- _What the exercise asks_: Start to finish, repeat the records exactly.

[Code change snippets]
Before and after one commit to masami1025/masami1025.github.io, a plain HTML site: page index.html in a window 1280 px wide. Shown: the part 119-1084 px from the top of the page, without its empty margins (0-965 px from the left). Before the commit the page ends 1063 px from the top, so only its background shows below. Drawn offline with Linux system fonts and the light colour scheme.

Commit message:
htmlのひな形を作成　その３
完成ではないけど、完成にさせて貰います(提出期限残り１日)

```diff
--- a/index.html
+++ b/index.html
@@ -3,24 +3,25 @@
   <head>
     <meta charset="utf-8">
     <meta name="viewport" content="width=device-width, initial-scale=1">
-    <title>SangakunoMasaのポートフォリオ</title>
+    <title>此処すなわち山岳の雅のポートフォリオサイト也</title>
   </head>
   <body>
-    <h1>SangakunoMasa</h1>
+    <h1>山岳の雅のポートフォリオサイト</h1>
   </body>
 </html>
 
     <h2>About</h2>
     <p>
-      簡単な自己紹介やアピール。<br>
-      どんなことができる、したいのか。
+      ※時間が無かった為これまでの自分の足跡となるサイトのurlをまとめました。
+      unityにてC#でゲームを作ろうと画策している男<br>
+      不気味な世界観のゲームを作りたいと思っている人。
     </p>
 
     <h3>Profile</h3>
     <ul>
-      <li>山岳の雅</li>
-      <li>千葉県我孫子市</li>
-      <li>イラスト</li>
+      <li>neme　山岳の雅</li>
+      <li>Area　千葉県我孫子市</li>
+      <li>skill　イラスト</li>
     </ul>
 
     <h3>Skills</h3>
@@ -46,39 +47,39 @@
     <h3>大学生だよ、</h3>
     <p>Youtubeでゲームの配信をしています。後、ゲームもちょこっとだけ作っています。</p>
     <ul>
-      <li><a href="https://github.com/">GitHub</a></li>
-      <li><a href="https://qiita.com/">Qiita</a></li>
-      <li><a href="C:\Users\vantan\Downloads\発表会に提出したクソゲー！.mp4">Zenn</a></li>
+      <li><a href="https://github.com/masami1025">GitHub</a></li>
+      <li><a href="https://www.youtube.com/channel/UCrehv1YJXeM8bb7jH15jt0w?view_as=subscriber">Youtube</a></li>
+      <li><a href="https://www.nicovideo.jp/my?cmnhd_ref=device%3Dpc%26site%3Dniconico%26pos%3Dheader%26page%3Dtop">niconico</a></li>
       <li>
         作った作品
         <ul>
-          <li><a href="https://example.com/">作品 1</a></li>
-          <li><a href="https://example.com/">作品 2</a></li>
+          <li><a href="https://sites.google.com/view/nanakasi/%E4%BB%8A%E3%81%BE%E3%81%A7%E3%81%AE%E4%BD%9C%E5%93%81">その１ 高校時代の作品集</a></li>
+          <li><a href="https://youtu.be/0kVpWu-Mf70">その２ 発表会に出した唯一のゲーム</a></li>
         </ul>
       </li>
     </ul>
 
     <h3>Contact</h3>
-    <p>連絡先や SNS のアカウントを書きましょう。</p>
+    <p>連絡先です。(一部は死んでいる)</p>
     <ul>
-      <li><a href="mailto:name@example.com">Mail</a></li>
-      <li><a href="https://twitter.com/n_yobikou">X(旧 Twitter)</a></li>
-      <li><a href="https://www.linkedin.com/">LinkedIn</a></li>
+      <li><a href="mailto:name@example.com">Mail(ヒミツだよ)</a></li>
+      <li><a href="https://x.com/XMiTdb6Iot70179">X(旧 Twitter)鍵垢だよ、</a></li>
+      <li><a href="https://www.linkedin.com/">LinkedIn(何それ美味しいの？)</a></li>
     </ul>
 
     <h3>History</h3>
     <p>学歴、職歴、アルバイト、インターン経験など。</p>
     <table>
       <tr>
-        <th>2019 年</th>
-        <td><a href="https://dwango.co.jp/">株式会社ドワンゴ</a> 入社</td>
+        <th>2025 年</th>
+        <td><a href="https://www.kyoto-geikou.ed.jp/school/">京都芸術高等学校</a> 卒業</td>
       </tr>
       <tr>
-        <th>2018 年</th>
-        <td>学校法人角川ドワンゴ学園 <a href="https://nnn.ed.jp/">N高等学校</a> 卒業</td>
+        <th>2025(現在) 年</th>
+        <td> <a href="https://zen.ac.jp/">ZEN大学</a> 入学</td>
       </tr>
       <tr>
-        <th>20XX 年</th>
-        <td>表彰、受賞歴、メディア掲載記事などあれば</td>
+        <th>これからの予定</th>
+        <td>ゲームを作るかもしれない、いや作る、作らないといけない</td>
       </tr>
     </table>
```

- _Exercise output_:
Before and after one commit to masami1025/masami1025.github.io, a plain HTML site: page index.html in a window 1280 px wide. Shown: the part 119-1084 px from the top of the page, without its empty margins (0-965 px from the left). Before the commit the page ends 1063 px from the top, so only its background shows below. Drawn offline with Linux system fonts and the light colour scheme.

Commit message:
htmlのひな形を作成　その３
完成ではないけど、完成にさせて貰います(提出期限残り１日)

```diff
--- a/index.html
+++ b/index.html
@@ -3,24 +3,25 @@
   <head>
     <meta charset="utf-8">
     <meta name="viewport" content="width=device-width, initial-scale=1">
-    <title>SangakunoMasaのポートフォリオ</title>
+    <title>此処すなわち山岳の雅のポートフォリオサイト也</title>
   </head>
   <body>
-    <h1>SangakunoMasa</h1>
+    <h1>山岳の雅のポートフォリオサイト</h1>
   </body>
 </html>
 
     <h2>About</h2>
     <p>
-      簡単な自己紹介やアピール。<br>
-      どんなことができる、したいのか。
+      ※時間が無かった為これまでの自分の足跡となるサイトのurlをまとめました。
+      unityにてC#でゲームを作ろうと画策している男<br>
+      不気味な世界観のゲームを作りたいと思っている人。
     </p>
 
     <h3>Profile</h3>
     <ul>
-      <li>山岳の雅</li>
-      <li>千葉県我孫子市</li>
-      <li>イラスト</li>
+      <li>neme　山岳の雅</li>
+      <li>Area　千葉県我孫子市</li>
+      <li>skill　イラスト</li>
     </ul>
 
     <h3>Skills</h3>
@@ -46,39 +47,39 @@
     <h3>大学生だよ、</h3>
     <p>Youtubeでゲームの配信をしています。後、ゲームもちょこっとだけ作っています。</p>
     <ul>
-      <li><a href="https://github.com/">GitHub</a></li>
-      <li><a href="https://qiita.com/">Qiita</a></li>
-      <li><a href="C:\Users\vantan\Downloads\発表会に提出したクソゲー！.mp4">Zenn</a></li>
+      <li><a href="https://github.com/masami1025">GitHub</a></li>
+      <li><a href="https://www.youtube.com/channel/UCrehv1YJXeM8bb7jH15jt0w?view_as=subscriber">Youtube</a></li>
+      <li><a href="https://www.nicovideo.jp/my?cmnhd_ref=device%3Dpc%26site%3Dniconico%26pos%3Dheader%26page%3Dtop">niconico</a></li>
       <li>
         作った作品
         <ul>
-          <li><a href="https://example.com/">作品 1</a></li>
-          <li><a href="https://example.com/">作品 2</a></li>
+          <li><a href="https://sites.google.com/view/nanakasi/%E4%BB%8A%E3%81%BE%E3%81%A7%E3%81%AE%E4%BD%9C%E5%93%81">その１ 高校時代の作品集</a></li>
+          <li><a href="https://youtu.be/0kVpWu-Mf70">その２ 発表会に出した唯一のゲーム</a></li>
         </ul>
       </li>
     </ul>
 
     <h3>Contact</h3>
-    <p>連絡先や SNS のアカウントを書きましょう。</p>
+    <p>連絡先です。(一部は死んでいる)</p>
     <ul>
-      <li><a href="mailto:name@example.com">Mail</a></li>
-      <li><a href="https://twitter.com/n_yobikou">X(旧 Twitter)</a></li>
-      <li><a href="https://www.linkedin.com/">LinkedIn</a></li>
+      <li><a href="mailto:name@example.com">Mail(ヒミツだよ)</a></li>
+      <li><a href="https://x.com/XMiTdb6Iot70179">X(旧 Twitter)鍵垢だよ、</a></li>
+      <li><a href="https://www.linkedin.com/">LinkedIn(何それ美味しいの？)</a></li>
     </ul>
 
     <h3>History</h3>
     <p>学歴、職歴、アルバイト、インターン経験など。</p>
     <table>
       <tr>
-        <th>2019 年</th>
-        <td><a href="https://dwango.co.jp/">株式会社ドワンゴ</a> 入社</td>
+        <th>2025 年</th>
+        <td><a href="https://www.kyoto-geikou.ed.jp/school/">京都芸術高等学校</a> 卒業</td>
       </tr>
       <tr>
-        <th>2018 年</th>
-        <td>学校法人角川ドワンゴ学園 <a href="https://nnn.ed.jp/">N高等学校</a> 卒業</td>
+        <th>2025(現在) 年</th>
+        <td> <a href="https://zen.ac.jp/">ZEN大学</a> 入学</td>
       </tr>
       <tr>
-        <th>20XX 年</th>
-        <td>表彰、受賞歴、メディア掲載記事などあれば</td>
+        <th>これからの予定</th>
+        <td>ゲームを作るかもしれない、いや作る、作らないといけない</td>
       </tr>
     </table>
```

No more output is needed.